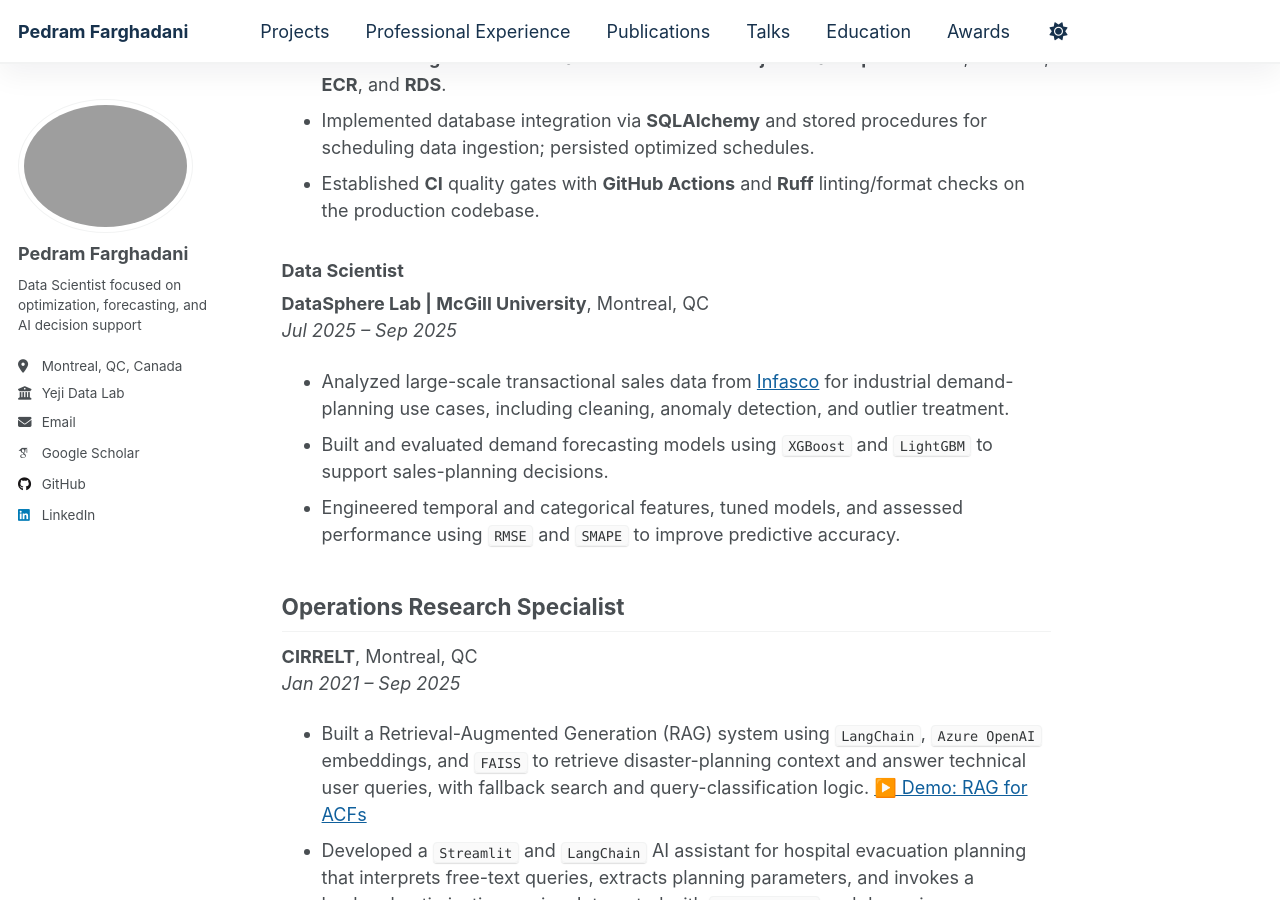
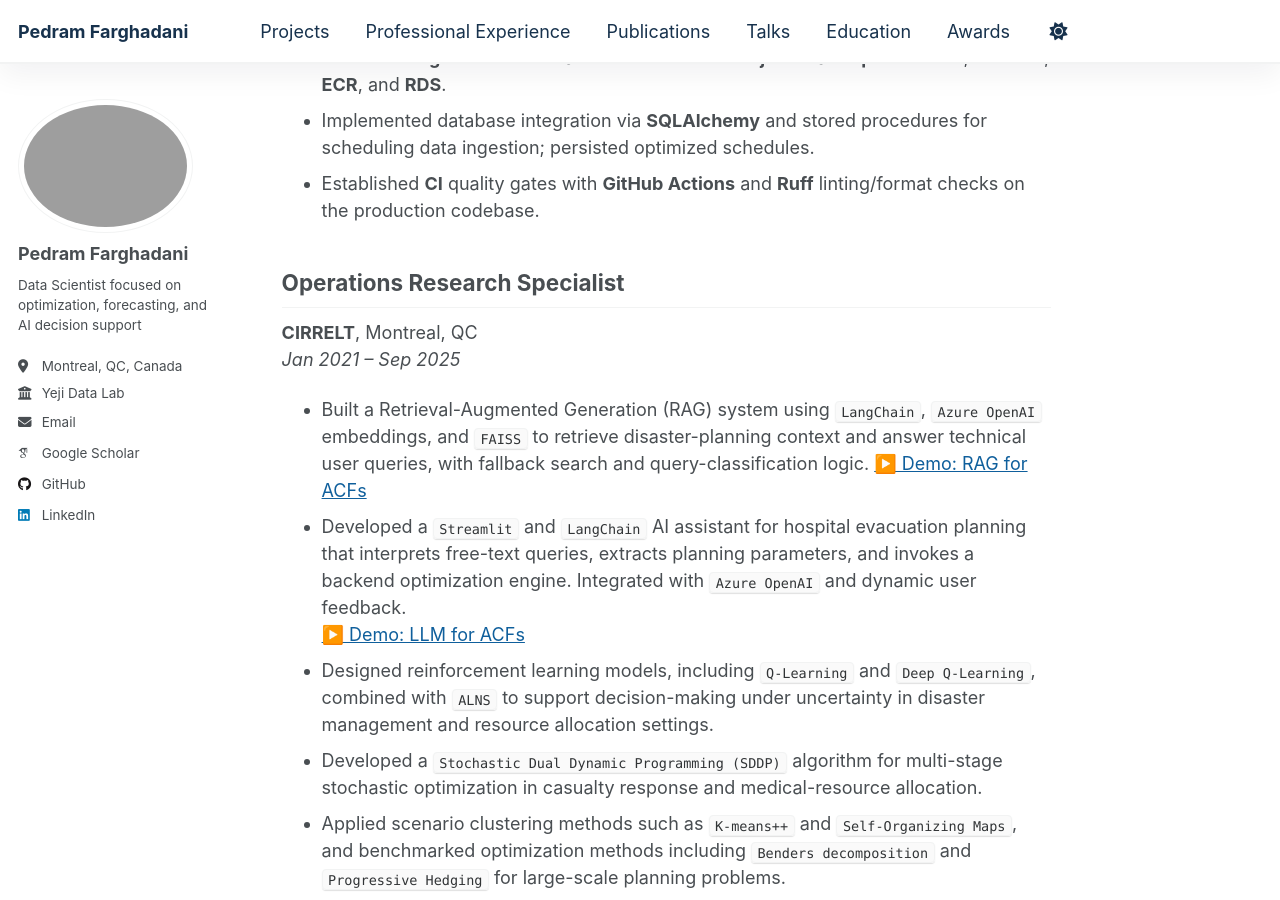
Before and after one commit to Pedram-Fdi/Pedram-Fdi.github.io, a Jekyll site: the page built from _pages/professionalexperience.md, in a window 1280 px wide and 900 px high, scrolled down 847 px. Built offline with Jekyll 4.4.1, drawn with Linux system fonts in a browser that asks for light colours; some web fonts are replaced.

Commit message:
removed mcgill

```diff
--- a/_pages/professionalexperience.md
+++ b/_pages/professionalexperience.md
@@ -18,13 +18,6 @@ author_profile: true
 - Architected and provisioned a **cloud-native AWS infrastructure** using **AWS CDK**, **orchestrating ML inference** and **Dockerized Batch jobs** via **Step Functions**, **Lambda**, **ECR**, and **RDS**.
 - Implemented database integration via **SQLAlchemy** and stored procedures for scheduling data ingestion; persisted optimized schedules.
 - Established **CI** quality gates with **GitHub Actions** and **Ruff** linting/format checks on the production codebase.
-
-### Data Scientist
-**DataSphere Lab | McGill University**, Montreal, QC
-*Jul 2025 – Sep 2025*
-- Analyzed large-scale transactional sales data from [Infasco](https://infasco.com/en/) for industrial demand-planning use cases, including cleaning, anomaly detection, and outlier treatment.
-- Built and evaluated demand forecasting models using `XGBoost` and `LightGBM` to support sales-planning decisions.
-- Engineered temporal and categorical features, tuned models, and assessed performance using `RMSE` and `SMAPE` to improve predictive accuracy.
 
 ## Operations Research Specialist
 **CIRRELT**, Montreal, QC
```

__________________________________________________

_WHAT YOU WILL DO_: The answer must consist of every line from the entries above that contains "models".

_YOUR SOLUTION_:
-- Built and evaluated demand forecasting models using `XGBoost` and `LightGBM` to support sales-planning decisions.
-- Engineered temporal and categorical features, tuned models, and assessed performance using `RMSE` and `SMAPE` to improve predictive accuracy.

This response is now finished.